HSBC's local heroes take a global view
HSBC's retail and corporate bank marketing has stressed its prowess as the world's local bank. However, the quest for a much enhanced global investment banking business demands a break from group tradition, one that redeployed and enhanced top management seems intent on implementing.
CHANGE IS IN the air at HSBC's shiny new group head office in Canary Wharf. The Norman Foster designed building is itself a departure from the norm. It might be a conservative HSBC-grey colour inside and out, but it is sufficiently capacious to allow staff from the bank's many different divisions in London to be centralized in one location for the first time. It's also where HSBC is orchestrating a new push into global investment banking.
It's not the first time that this venerable global corporate and retail banking group has tried to address its long-standing weakness in this area but this latest effort seems more determined and better planned. Stephen Green, the ex-investment banking head, is now chief executive of the group, a strategic plan is in place to integrate the corporate and investment bank and Stuart Gulliver and John Studzinski, the two co-heads Green has appointed to take over from him, have the ability to make things happen - and fast.
It is a significant departure from HSBC's two-centuries-old organizational principles of regionalism and cautious conservatism, frugality and steady organic growth.
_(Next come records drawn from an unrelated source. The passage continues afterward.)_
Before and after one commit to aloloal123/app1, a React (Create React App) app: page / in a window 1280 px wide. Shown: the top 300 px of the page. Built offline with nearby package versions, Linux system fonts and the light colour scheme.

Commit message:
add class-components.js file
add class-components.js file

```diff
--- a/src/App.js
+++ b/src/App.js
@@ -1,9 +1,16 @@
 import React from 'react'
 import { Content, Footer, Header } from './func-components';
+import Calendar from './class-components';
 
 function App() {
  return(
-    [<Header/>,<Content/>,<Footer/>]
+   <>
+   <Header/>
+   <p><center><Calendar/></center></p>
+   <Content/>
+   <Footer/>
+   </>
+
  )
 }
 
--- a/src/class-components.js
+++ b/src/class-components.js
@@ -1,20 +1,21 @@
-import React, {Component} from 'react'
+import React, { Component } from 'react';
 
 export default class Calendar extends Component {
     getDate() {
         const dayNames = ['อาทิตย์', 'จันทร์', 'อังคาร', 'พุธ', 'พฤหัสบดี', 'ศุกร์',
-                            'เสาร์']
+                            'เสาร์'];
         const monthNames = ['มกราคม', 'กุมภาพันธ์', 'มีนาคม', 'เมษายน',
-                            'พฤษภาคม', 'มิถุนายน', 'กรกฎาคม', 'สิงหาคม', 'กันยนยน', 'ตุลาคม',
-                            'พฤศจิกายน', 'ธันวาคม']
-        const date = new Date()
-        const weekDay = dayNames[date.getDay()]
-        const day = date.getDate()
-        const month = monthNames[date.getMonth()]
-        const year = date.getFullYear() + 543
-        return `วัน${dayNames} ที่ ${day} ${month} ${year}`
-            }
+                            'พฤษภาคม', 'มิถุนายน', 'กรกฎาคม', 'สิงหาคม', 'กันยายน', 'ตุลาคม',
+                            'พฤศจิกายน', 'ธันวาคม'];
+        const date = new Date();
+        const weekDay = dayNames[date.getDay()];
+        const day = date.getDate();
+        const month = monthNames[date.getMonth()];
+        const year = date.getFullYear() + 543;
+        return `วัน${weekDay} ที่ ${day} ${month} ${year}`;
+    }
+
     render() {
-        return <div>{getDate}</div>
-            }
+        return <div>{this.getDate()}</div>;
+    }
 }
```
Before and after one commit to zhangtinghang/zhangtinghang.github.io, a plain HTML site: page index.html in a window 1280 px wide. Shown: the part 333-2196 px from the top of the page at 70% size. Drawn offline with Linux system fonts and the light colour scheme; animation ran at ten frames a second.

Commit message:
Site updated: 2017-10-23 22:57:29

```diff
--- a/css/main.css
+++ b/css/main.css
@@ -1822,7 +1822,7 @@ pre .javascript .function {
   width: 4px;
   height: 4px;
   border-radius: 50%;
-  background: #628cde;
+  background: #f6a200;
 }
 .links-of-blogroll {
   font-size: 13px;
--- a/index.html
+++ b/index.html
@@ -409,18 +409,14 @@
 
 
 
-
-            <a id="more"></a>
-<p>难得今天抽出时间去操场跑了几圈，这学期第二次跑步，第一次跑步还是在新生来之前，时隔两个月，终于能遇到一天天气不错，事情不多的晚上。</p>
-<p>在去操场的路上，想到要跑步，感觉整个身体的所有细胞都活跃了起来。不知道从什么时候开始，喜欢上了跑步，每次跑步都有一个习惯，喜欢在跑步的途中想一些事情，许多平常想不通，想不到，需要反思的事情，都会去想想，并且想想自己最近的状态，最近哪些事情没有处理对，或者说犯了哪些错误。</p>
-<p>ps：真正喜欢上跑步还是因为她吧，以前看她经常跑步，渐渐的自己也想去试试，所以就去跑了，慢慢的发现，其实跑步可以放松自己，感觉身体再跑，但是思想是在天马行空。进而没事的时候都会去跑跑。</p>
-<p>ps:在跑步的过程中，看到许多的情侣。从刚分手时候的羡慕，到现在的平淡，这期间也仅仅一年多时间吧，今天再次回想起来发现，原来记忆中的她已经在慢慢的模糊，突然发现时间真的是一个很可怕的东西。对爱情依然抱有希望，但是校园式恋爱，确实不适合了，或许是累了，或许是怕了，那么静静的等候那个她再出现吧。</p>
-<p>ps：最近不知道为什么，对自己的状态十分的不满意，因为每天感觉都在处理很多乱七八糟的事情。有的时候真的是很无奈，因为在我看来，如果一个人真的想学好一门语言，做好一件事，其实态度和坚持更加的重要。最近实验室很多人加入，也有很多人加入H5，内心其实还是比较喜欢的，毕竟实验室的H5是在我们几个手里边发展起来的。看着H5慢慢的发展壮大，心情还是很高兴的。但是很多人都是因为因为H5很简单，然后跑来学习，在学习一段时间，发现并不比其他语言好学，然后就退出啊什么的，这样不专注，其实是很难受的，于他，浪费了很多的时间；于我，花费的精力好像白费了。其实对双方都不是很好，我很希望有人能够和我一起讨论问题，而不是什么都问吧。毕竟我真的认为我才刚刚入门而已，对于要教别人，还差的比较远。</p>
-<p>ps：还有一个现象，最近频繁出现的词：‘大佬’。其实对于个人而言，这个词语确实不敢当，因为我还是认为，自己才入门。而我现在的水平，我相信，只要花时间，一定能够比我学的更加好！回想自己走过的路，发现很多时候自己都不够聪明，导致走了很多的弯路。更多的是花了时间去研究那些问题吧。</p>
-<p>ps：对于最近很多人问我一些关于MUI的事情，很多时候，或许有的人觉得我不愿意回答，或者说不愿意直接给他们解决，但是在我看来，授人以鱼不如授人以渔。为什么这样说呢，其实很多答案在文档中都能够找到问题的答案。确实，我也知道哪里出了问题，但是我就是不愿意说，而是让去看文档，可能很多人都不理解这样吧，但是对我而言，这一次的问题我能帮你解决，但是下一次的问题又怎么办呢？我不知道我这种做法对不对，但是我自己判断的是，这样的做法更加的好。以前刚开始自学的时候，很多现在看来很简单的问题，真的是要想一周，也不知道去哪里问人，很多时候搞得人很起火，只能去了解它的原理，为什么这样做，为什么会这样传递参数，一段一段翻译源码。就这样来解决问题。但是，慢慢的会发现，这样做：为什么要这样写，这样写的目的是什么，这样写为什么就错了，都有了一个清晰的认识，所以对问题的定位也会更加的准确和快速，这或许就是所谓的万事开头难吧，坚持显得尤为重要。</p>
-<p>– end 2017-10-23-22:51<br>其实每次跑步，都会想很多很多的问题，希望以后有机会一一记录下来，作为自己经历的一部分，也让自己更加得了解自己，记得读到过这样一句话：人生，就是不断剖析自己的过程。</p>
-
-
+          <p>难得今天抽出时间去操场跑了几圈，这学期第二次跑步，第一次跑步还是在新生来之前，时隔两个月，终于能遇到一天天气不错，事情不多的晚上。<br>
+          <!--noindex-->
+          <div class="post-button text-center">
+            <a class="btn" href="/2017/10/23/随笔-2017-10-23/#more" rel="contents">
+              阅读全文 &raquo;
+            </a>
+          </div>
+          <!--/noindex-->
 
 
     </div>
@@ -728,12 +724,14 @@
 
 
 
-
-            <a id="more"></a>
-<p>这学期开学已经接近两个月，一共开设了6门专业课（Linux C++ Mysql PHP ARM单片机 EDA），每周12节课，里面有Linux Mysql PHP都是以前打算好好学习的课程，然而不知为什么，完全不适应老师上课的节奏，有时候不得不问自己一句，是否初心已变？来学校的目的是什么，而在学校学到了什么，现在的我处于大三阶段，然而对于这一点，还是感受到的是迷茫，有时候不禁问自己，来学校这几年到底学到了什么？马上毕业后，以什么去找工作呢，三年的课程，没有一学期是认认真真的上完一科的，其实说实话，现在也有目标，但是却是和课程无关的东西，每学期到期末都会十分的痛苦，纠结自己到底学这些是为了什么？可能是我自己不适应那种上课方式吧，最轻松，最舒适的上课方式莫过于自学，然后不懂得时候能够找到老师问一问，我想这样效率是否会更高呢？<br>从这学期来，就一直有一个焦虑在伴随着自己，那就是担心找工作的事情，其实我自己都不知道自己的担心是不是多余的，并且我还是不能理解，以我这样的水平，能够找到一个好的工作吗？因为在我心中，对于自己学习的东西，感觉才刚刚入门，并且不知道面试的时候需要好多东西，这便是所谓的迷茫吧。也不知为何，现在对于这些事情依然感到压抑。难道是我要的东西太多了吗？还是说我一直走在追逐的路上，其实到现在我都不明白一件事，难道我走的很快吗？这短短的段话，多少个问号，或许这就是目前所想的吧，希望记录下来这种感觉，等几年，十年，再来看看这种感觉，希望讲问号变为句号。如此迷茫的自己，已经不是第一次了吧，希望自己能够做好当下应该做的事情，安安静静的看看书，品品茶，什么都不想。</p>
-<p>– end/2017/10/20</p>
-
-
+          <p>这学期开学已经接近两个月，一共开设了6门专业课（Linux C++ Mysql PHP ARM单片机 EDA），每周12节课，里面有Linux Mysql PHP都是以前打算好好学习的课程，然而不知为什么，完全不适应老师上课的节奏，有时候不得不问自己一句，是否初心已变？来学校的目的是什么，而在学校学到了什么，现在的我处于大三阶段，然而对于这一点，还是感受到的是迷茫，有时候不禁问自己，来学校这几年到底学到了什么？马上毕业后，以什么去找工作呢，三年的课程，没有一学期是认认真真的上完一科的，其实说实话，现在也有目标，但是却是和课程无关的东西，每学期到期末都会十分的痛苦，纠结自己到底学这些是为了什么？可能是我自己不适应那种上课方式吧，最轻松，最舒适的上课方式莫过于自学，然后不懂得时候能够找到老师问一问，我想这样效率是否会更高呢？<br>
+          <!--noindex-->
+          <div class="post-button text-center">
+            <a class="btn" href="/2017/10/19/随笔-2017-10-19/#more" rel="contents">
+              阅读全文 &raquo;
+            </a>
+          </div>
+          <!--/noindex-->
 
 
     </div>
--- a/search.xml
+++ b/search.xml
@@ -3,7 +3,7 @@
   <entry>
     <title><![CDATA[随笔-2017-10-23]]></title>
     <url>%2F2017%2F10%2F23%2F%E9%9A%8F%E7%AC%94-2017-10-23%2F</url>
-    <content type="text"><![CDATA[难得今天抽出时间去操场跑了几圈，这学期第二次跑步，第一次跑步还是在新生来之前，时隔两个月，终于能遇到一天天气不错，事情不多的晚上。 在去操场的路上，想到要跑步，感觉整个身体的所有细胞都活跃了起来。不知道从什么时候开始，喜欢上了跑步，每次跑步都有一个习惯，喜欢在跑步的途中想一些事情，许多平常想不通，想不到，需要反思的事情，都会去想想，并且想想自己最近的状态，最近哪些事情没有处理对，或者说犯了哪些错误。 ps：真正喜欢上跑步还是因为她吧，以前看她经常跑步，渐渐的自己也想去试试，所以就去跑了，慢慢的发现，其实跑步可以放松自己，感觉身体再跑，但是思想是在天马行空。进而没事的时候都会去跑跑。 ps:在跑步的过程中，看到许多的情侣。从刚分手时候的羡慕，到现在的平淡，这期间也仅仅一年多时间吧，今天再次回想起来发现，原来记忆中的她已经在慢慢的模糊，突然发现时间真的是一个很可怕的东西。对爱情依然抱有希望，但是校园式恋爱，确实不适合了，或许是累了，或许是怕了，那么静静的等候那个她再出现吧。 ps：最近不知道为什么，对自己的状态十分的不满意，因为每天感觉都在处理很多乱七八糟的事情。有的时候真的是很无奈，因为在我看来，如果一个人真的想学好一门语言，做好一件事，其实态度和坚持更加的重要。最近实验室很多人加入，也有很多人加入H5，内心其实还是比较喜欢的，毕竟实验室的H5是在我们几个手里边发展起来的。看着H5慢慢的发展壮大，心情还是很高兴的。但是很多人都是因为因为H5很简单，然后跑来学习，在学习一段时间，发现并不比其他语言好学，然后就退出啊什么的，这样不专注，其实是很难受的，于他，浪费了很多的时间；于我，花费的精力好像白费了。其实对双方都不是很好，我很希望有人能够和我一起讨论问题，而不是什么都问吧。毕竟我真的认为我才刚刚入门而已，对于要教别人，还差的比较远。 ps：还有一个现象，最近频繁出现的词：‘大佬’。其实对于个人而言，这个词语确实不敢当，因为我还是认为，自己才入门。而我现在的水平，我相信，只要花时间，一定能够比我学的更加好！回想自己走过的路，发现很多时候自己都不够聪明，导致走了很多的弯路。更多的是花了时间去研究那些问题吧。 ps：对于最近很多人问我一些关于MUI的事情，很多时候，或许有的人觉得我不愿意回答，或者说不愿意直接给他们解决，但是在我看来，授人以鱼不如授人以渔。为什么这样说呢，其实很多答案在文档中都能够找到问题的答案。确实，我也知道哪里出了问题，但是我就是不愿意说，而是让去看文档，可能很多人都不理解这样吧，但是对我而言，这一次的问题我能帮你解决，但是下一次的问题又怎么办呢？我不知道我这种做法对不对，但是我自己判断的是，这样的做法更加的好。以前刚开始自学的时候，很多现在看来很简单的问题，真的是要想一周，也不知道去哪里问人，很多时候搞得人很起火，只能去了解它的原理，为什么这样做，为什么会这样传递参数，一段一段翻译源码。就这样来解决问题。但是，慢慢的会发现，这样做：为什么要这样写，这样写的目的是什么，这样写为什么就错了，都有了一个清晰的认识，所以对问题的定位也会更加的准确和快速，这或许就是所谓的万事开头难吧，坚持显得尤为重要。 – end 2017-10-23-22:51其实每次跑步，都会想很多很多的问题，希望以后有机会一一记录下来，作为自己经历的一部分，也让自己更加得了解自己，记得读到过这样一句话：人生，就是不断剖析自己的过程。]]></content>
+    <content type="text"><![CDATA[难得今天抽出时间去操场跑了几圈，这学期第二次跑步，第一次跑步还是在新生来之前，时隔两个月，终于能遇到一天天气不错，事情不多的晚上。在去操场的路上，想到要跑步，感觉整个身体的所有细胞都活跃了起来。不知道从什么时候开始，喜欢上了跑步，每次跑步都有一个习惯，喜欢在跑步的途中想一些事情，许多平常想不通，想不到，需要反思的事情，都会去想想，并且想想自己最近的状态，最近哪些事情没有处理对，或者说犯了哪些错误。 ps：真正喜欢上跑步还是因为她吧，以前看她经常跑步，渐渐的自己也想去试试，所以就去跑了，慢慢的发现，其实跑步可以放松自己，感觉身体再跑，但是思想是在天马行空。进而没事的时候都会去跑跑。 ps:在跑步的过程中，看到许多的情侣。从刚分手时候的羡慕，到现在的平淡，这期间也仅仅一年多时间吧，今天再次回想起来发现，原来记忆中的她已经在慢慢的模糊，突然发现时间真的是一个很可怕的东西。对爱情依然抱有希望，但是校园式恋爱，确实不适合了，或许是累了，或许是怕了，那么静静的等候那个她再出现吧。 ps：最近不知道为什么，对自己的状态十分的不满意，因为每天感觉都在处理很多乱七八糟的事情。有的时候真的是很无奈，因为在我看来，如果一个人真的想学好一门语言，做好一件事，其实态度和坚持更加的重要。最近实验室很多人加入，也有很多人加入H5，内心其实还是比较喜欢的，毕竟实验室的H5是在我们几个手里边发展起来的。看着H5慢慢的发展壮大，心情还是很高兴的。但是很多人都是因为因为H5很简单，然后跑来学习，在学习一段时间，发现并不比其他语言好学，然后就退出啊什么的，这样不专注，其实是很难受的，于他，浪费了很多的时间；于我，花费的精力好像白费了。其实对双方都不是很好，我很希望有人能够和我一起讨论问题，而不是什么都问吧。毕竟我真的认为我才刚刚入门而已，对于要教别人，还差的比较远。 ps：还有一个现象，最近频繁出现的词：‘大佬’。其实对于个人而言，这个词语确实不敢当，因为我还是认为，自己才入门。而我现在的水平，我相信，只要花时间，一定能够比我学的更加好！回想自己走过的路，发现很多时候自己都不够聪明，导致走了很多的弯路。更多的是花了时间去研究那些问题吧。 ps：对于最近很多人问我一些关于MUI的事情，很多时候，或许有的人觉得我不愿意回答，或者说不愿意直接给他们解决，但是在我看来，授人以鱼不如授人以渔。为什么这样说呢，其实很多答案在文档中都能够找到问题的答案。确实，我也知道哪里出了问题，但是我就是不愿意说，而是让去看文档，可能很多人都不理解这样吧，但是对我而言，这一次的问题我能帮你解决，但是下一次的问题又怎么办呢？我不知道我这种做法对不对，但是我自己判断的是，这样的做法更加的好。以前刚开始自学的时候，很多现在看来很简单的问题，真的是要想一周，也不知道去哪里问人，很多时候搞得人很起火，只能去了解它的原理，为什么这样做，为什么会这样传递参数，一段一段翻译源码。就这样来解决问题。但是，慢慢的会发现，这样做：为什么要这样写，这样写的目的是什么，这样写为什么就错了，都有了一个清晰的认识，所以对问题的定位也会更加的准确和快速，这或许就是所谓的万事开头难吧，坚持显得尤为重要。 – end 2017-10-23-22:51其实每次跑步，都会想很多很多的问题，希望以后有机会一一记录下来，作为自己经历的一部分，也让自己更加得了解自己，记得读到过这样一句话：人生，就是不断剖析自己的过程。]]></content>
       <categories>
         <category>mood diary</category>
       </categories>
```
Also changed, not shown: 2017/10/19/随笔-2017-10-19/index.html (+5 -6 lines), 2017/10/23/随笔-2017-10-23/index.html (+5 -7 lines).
But whether it can be radical enough to create a successful investment bank while still adhering to these wider group principles is yet to be tested.